In studying how mycophenolate mofetil treatment affects immune cells and blood markers in people with systemic lupus erythematosus (SLE), researchers uncovered an immune pathway that may explain why is lupus suppressed by this medication.

Their findings might also aid doctors in making treatment decisions.

Led by scientists at Oklahoma Medical Research Foundation (OMRF), the study “Mycophenolate mofetil reduces STAT3 phosphorylation in systemic lupus erythematosus patientswas published in the journal JCI Insight.

“One of the biggest challenges we face in treating lupus is that we do not have any medications that work without side effects for every single patient,” Judith James, MD, PhD, OMRF’s vice president of clinical affairs and the study’s senior leader, said in a press release.

“We need to better understand why some medications work for some patients and not others — without having to go through a trial-and-error process,” she added.

With that aim in mind, James and her team focused on SLE patient response to mycophenolate mofetil (MMF; brand name CellCept, by Genentech), an immunosuppressive medication often used in combination with other agents to prevent organ rejection after a transplant. It also prescribed to SLE patients with potentially serious complications, like involvement of the kidneys, brain, or multiple organs.

Due to its effectiveness and safe profile regarding side effects, MMF is now considered a standard treatment for lupus nephritis (kidney inflammation caused by lupus), while studies continue to determine its usefulness for other manifestations.

However, the immune pathways (cells, messenger molecules) associated with disease suppression by this treatment remain poorly understood.

To identify molecular clues that might help to explain why MMF works against lupus, researchers looked at which immune cells and blood markers changed in five SLE patients using MMF in comparison to 10 not taking it.

They saw that MMF was preventing the activation of a factor called STAT3, as well as inducing changes in its associated immune pathways.

STAT3 is a transcription factor that when active, commands certain genes to be turned “on.” It plays a critical role in several cellular processes, including cell growth, cell movement, and cellular self-destruction (apoptosis).

In the immune system, STAT3 transmits signals for the maturation of immune cells, especially T- and B-cells, and is involved in regulating inflammation.

That is why too much STAT3 or its excessive activation are linked with different autoimmune conditions and cancer.
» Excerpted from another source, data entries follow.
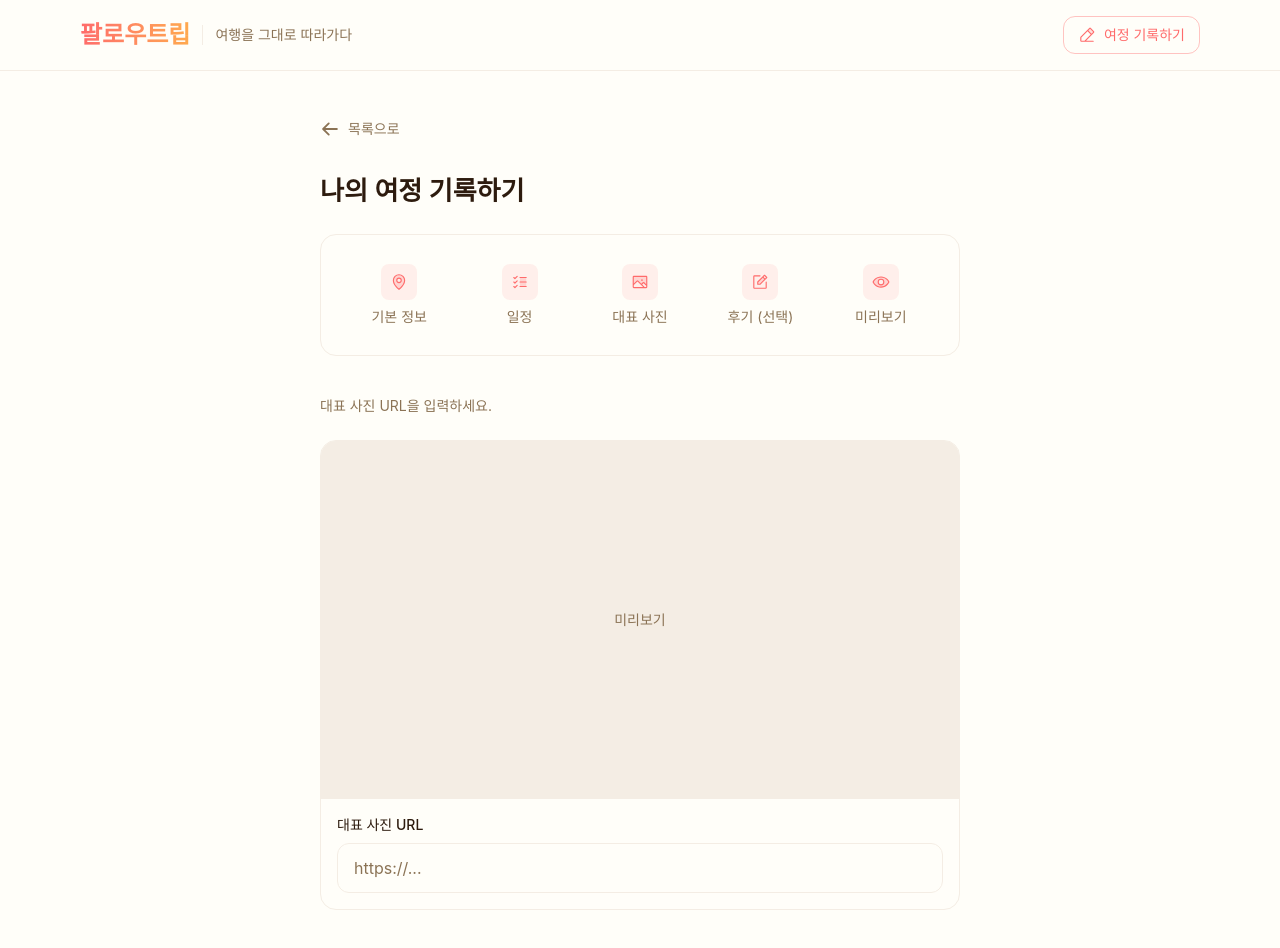
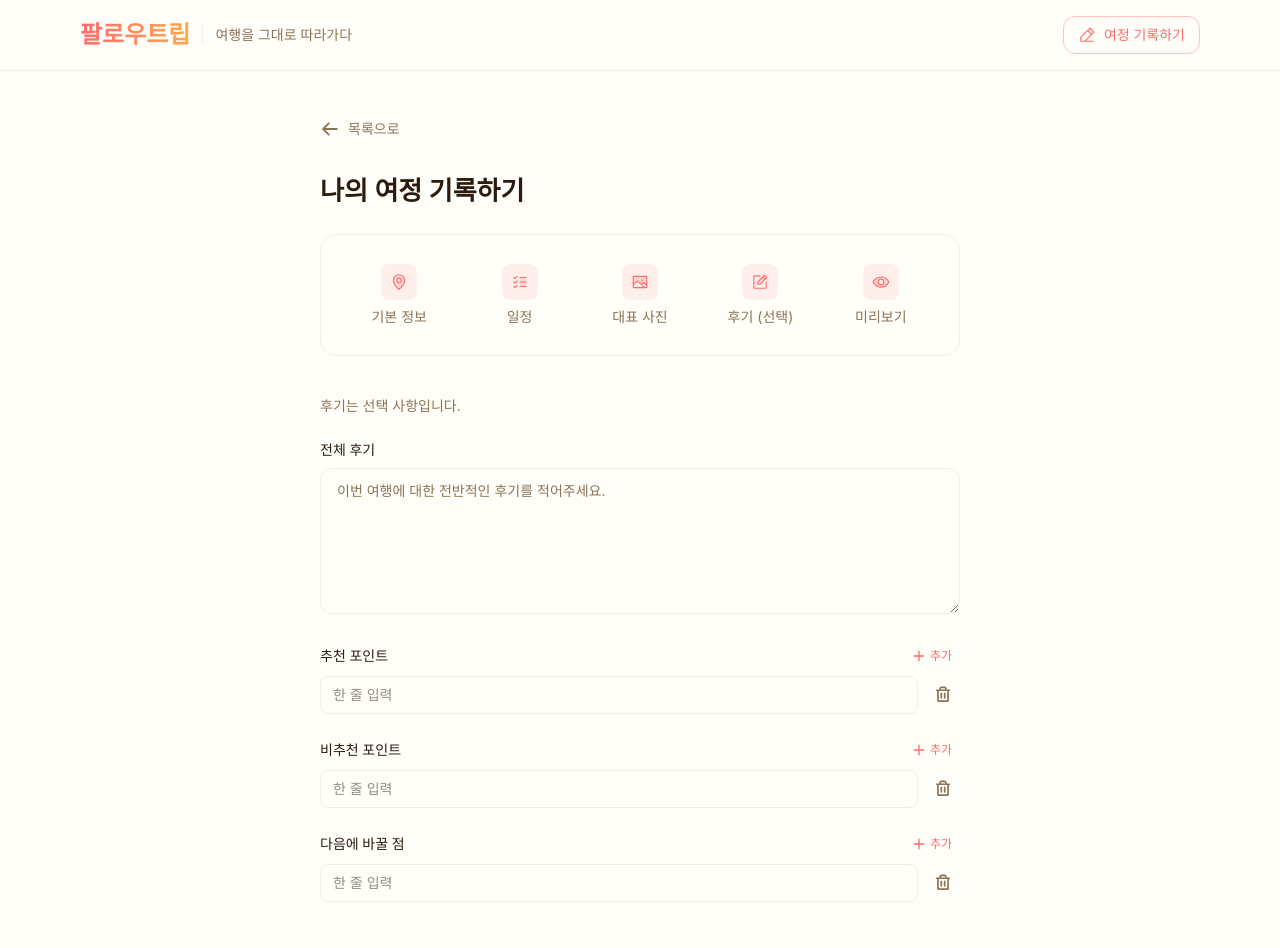
Before and after one commit to amh6281/followtrip, a Next.js app: page /trips/new in a window 1280 px wide. Built offline with nearby package versions, Linux system fonts and the light colour scheme; a web font is replaced by a local one.

Commit message:
feat: ReviewStep component 추가

```diff
--- /dev/null
+++ b/src/components/createTrip/molecules/ReviewPoint.tsx
@@ -0,0 +1,40 @@
+import { PlusIcon, TrashIcon } from '@phosphor-icons/react/dist/ssr';
+
+interface ReviewPointProps {
+  title: string;
+}
+
+const ReviewPoint = ({ title }: ReviewPointProps) => {
+  return (
+    <div>
+      <div className='mb-2 flex items-center justify-between'>
+        <label className='text-foreground text-sm font-medium'>{title}</label>
+        <button
+          type='button'
+          className='text-primary hover:bg-primary/10 flex items-center gap-1 rounded-lg px-2 py-1 text-xs font-medium'
+        >
+          <PlusIcon size={14} weight='bold' />
+          추가
+        </button>
+      </div>
+      <ul className='space-y-2'>
+        <li className='flex gap-2'>
+          <input
+            type='text'
+            placeholder='한 줄 입력'
+            className='border-border bg-background text-foreground focus:border-primary w-full rounded-lg border px-3 py-2 text-sm transition-colors outline-none'
+          />
+          <button
+            type='button'
+            className='text-muted-foreground hover:text-error shrink-0 rounded-lg p-2 transition-colors'
+            aria-label='삭제'
+          >
+            <TrashIcon size={18} weight='bold' />
+          </button>
+        </li>
+      </ul>
+    </div>
+  );
+};
+
+export default ReviewPoint;
--- a/src/components/createTrip/molecules/index.ts
+++ b/src/components/createTrip/molecules/index.ts
@@ -1 +1,2 @@
 export { default as StepIndicator } from './StepIndicator';
+export { default as ReviewPoint } from './ReviewPoint';
--- /dev/null
+++ b/src/components/createTrip/organisms/ReviewStep.tsx
@@ -0,0 +1,30 @@
+import { ReviewPoint } from '../molecules';
+
+const ReviewStep = () => {
+  return (
+    <div className='space-y-6'>
+      <p className='text-muted-foreground text-sm'>후기는 선택 사항입니다.</p>
+
+      <div>
+        <label
+          htmlFor='fullText'
+          className='text-foreground mb-2 block text-sm font-medium'
+        >
+          전체 후기
+        </label>
+        <textarea
+          id='fullText'
+          placeholder='이번 여행에 대한 전반적인 후기를 적어주세요.'
+          rows={5}
+          className='border-border bg-background text-foreground placeholder:text-muted-foreground focus:border-primary w-full resize-y rounded-xl border px-4 py-3 text-base transition-colors outline-none placeholder:text-sm'
+        />
+      </div>
+
+      <ReviewPoint title='추천 포인트' />
+      <ReviewPoint title='비추천 포인트' />
+      <ReviewPoint title='다음에 바꿀 점' />
+    </div>
+  );
+};
+
+export default ReviewStep;
--- a/src/components/createTrip/organisms/index.ts
+++ b/src/components/createTrip/organisms/index.ts
@@ -1,3 +1,4 @@
 export { default as BasicInfoStep } from './BasicInfoStep';
 export { default as CoverImageStep } from './CoverImageStep';
 export { default as TimelineStep } from './TimelineStep';
+export { default as ReviewStep } from './ReviewStep';
--- a/src/components/createTrip/templates/CreateTripTemplate.tsx
+++ b/src/components/createTrip/templates/CreateTripTemplate.tsx
@@ -2,11 +2,16 @@
 
 import { BackLink, Title } from '@/components/common';
 import { StepIndicator } from '../molecules';
-import { BasicInfoStep, CoverImageStep, TimelineStep } from '../organisms';
+import {
+  BasicInfoStep,
+  CoverImageStep,
+  TimelineStep,
+  ReviewStep,
+} from '../organisms';
 import { useState } from 'react';
 
 const CreateTripTemplate = () => {
-  const [currentStep, setCurrentStep] = useState(3);
+  const [currentStep, setCurrentStep] = useState(4);
 
   return (
     <div className='bg-background min-h-full flex-1'>
@@ -28,6 +33,7 @@ const CreateTripTemplate = () => {
           {currentStep === 1 && <BasicInfoStep />}
           {currentStep === 2 && <TimelineStep />}
           {currentStep === 3 && <CoverImageStep />}
+          {currentStep === 4 && <ReviewStep />}
         </section>
       </main>
     </div>
```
Researchers also saw that SLE patients on MMF had less STAT3 that was active, which was associated with lower total numbers of certain immune cells, namely some types of B-cells, plasmablasts, and T-cells, compared to patients not using MMF.
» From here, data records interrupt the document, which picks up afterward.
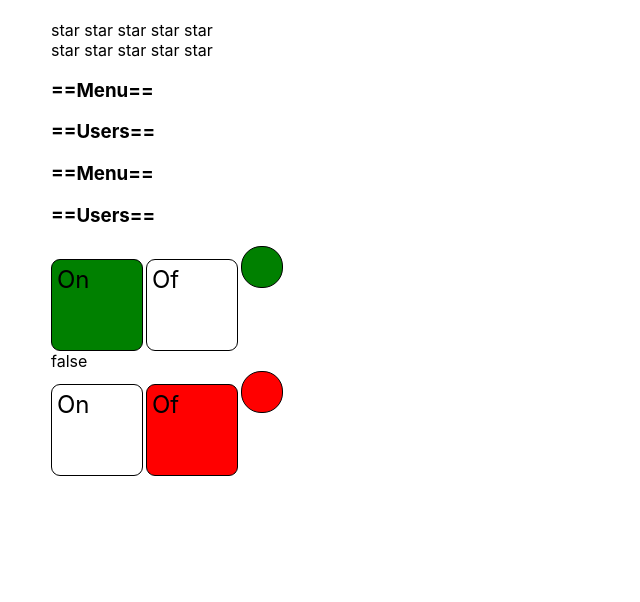
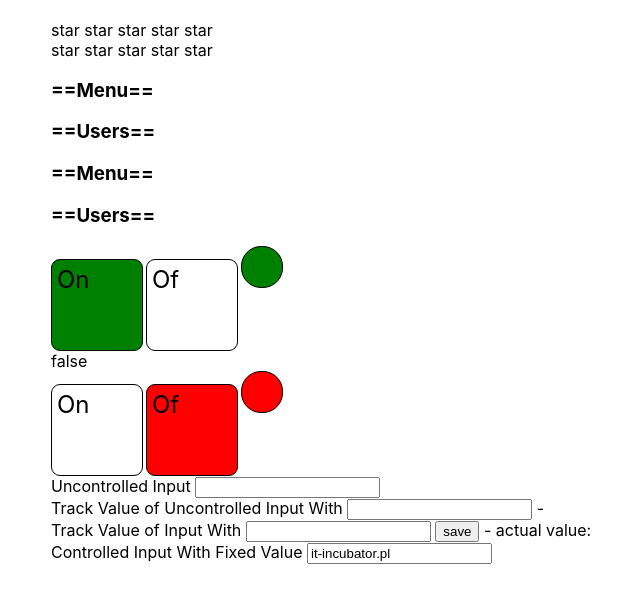
Before and after one commit to ItEmigrant/TypeScript, a React (Create React App) app: page / in a window 1280 px wide. Shown: the top 602 px of the page, without its empty margins (289-929 px from the left). Built offline with nearby package versions, Linux system fonts and the light colour scheme.

Commit message:
lesson12Input

```diff
--- a/src/App.tsx
+++ b/src/App.tsx
@@ -9,6 +9,7 @@ import {UnRating} from "./components/UnConrtRating/UnRating";
 import {Accordion} from "./components/Accordion/Accordion";
 import {UnOnOf} from "./components/UnOnOff/UnOnOF";
 import {OnOf} from "./components/UnOnOff/OnOF";
+import {Input} from "./components/input/TrackInput";
 
 
 function App() {
@@ -40,6 +41,8 @@ function App() {
 
             <UnOnOf onChange={setOnValue}/> {onValue.toString()}
             <OnOf OnValue={onValue} setOnValue={setOnValue}/>
+
+            <Input/>
         </div>
     );
 
--- a/src/components/Accordion/Accordion.tsx
+++ b/src/components/Accordion/Accordion.tsx
@@ -25,7 +25,7 @@ type AccordionTitlePropsType = {
 
 function AccordionTitle(props: AccordionTitlePropsType) {
 
-    return <h3 onClick={(e) => props.onClick()}>=={props.title}==</h3>
+    return <h3 onClick={() => props.onClick()}>=={props.title}==</h3>
 }
 
 function AccordionBody() {
--- /dev/null
+++ b/src/components/input/TrackInput.tsx
@@ -0,0 +1,44 @@
+import React, {ChangeEvent, useRef, useState} from 'react';
+
+export const Input = () => {
+
+   const [value, setValue ] = useState("")
+
+    const inputRef = useRef<HTMLInputElement>(null)
+
+
+    const onChangeHandler = (event: ChangeEvent<HTMLInputElement>) => {
+
+            const actualValue = event.currentTarget.value
+            setValue(actualValue)
+
+    }
+
+    const onClickHandler = () => {
+            const el = inputRef.current as HTMLInputElement;
+            setValue(el.value)
+    }
+
+
+    return (
+        <>
+            <div>
+              Uncontrolled Input  <input/>
+            </div>
+
+            <div>
+               Track Value of Uncontrolled Input With  <input value={value} onChange={onChangeHandler}/> - {value}
+            </div>
+
+            <div>
+                Track Value of Input With  <input ref={inputRef} /> <button onClick={onClickHandler}>save</button> - actual value: {value}
+
+            </div>
+
+            <div>
+              Controlled Input With Fixed Value  <input value={"it-incubator.pl"}/>
+            </div>
+
+        </>
+    );
+};
```
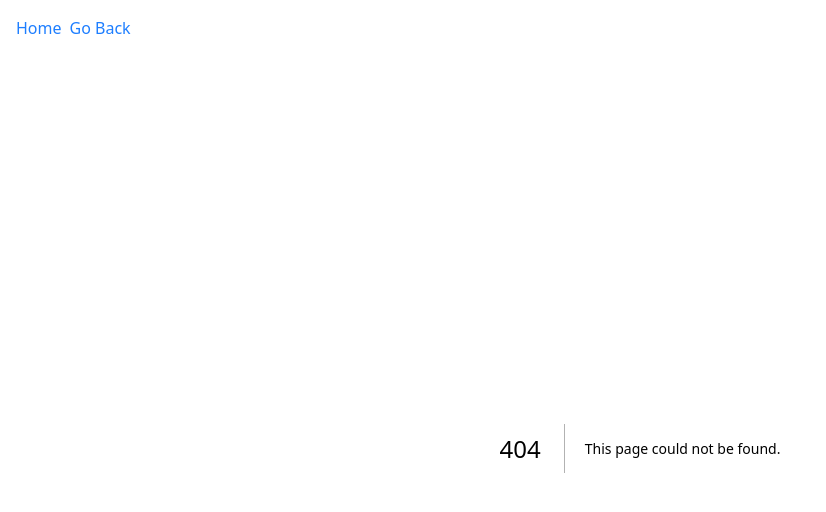
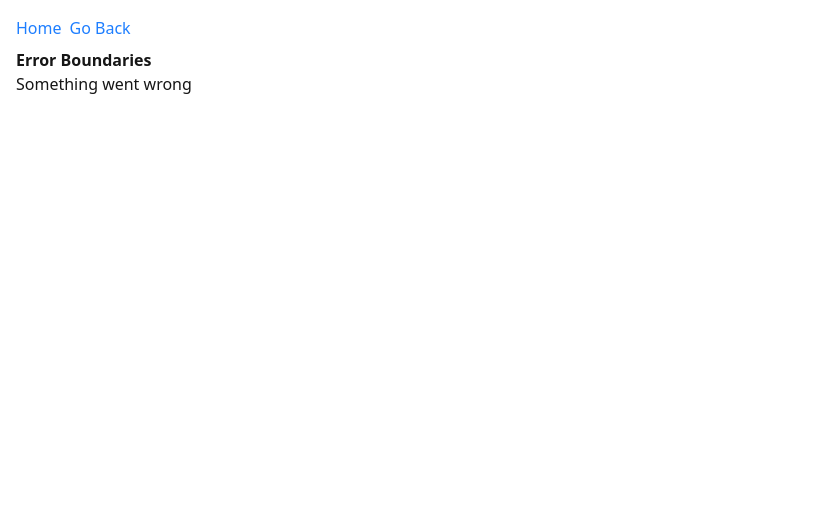
Before and after one commit to emanuelefavero/react-typescript, a Next.js app: page /error-boundaries in a window 1280 px wide. Before the commit this address had no page. Shown: the top 512 px of the page, without its empty margins (0-826 px from the left). Built offline with nearby package versions, Linux system fonts and the light colour scheme.

Commit message:
feat: add /error-boundaries

```diff
--- a/package.json
+++ b/package.json
@@ -13,6 +13,7 @@
     "next": "15.4.6",
     "react": "^19.1.1",
     "react-dom": "^19.1.1",
+    "react-error-boundary": "^6.0.0",
     "tailwind-merge": "^3.3.1"
   },
   "devDependencies": {
--- /dev/null
+++ b/src/app/error-boundaries/BuggyComponent.tsx
@@ -0,0 +1,4 @@
+export default function Component() {
+  throw new Error('Intentional render error')
+  return <div>This should never render</div>
+}
--- /dev/null
+++ b/src/app/error-boundaries/Component.tsx
@@ -0,0 +1,12 @@
+'use client'
+
+import { ErrorBoundary } from 'react-error-boundary'
+import BuggyComponent from './BuggyComponent'
+
+export default function Component() {
+  return (
+    <ErrorBoundary fallback={<div>Something went wrong</div>}>
+      <BuggyComponent />
+    </ErrorBoundary>
+  )
+}
--- /dev/null
+++ b/src/app/error-boundaries/page.tsx
@@ -0,0 +1,10 @@
+import Component from './Component'
+
+export default function Page() {
+  return (
+    <>
+      <h1>Error Boundaries</h1>
+      <Component />
+    </>
+  )
+}
--- a/src/app/page.tsx
+++ b/src/app/page.tsx
@@ -69,6 +69,9 @@ export default function Home() {
         <li>
           <Link href='/context'>Context</Link>
         </li>
+        <li>
+          <Link href='/error-boundaries'>Error Boundaries</Link>
+        </li>
       </ul>
     </>
   )
```
Also changed, not shown: 1 other file (tests, documents, lock files or other folders).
Other immune-related signaling mediators were also lower in MMF-treated patients, including the chemokines (signaling molecules that control immune function) CXCL9 and SDF-1α, and growth factors VEGF-A and PDGF-BB.

Taken together, these changes revealed significant modifications associated with STAT3 and B-cell pathways.

Experiments in blood cells cultured in the laboratory confirmed these findings. Immune cells treated in the lab with mycophenolic acid, the active form of MMF, had less active STAT3. 

“In conclusion, the inhibition of STAT3 [activation] by MMF may explain the effectiveness of this treatment in SLE patients, since increased levels of [active STAT3] are associated with disease pathology,” the researchers wrote.

“These data hold promising information for drug therapy development utilizing MMF and associated pathway inhibitors,” they added, recommending that larger studies  explore in more detail how STAT3 is inhibited by MMF.

“This is giving us new clues as to how MMF works in specific patients by seeing what the immune system does both on and off it,” said Joel Guthridge, PhD, immunologist at OMRF and a collaborator in the study.

Researchers also suggest these results could help guide doctors in treating a patient, bringing them closer to personalized treatment solutions, the release states.